| Data to process |
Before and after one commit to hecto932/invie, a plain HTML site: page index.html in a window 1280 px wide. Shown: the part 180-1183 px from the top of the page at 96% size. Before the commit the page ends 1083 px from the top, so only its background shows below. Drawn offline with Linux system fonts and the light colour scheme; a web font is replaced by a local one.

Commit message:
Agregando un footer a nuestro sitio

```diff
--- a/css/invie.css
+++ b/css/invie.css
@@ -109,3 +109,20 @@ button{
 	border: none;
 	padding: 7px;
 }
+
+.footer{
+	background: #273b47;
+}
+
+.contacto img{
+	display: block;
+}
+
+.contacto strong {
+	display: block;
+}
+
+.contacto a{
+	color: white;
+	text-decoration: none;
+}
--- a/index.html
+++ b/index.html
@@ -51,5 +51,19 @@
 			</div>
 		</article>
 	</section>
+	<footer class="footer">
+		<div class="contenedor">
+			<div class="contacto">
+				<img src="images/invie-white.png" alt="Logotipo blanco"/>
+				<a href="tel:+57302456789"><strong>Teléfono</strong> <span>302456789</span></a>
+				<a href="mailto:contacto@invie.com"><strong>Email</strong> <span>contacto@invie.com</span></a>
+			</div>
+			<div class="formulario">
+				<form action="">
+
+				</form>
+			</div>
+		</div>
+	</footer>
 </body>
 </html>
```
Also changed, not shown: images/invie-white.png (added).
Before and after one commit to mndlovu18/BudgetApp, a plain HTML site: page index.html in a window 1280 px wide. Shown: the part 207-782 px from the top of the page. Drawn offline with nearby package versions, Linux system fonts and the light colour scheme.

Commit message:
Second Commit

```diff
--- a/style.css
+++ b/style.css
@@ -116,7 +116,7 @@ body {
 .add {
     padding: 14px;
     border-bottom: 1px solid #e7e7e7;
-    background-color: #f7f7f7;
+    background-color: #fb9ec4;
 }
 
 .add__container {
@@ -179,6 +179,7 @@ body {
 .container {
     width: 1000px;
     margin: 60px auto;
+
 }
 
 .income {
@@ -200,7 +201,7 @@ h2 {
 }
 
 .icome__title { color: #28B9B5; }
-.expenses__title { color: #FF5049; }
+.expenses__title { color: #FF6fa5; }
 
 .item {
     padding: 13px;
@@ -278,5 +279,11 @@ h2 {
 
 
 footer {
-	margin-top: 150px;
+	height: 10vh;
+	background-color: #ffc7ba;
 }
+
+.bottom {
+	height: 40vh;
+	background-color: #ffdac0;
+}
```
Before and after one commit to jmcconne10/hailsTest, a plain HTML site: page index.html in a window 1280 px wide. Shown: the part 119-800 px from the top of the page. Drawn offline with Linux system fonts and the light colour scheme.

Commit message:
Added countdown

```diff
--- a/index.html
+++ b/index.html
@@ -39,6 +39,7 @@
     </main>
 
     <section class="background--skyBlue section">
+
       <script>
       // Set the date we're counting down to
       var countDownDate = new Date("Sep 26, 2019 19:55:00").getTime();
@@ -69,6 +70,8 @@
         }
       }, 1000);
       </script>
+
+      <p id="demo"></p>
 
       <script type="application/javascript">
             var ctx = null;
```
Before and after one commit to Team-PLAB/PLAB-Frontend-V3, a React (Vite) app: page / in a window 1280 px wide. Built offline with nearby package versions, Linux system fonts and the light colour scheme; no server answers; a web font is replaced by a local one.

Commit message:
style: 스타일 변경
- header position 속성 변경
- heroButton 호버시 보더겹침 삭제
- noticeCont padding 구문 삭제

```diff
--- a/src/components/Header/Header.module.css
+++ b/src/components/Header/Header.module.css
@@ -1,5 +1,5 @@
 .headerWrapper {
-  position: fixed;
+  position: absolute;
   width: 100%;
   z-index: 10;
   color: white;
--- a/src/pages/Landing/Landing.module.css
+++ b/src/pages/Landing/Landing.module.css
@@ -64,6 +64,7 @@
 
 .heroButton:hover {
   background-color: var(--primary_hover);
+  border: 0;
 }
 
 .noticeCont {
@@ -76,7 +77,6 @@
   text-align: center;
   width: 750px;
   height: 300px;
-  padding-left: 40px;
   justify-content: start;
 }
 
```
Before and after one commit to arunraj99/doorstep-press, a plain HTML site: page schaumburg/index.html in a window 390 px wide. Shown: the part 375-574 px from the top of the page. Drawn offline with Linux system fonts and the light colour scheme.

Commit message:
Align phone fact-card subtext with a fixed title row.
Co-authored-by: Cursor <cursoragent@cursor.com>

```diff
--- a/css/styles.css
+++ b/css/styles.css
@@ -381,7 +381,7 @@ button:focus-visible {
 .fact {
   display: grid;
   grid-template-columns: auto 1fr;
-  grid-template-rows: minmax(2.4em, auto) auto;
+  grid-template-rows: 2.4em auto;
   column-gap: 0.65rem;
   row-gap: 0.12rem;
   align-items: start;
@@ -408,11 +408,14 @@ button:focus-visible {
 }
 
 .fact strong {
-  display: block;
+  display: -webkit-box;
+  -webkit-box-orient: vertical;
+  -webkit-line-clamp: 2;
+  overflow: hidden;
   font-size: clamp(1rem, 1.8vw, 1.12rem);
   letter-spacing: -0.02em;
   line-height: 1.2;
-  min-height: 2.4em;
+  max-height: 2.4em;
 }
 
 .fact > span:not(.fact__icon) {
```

| The task |
Scan the material for the word "color". Return every line where it is found.

| Written solution |
+	color: white;
-    background-color: #f7f7f7;
+    background-color: #fb9ec4;
 .icome__title { color: #28B9B5; }
-.expenses__title { color: #FF5049; }
+.expenses__title { color: #FF6fa5; }
+	background-color: #ffc7ba;
+	background-color: #ffdac0;
   color: white;
   background-color: var(--primary_hover);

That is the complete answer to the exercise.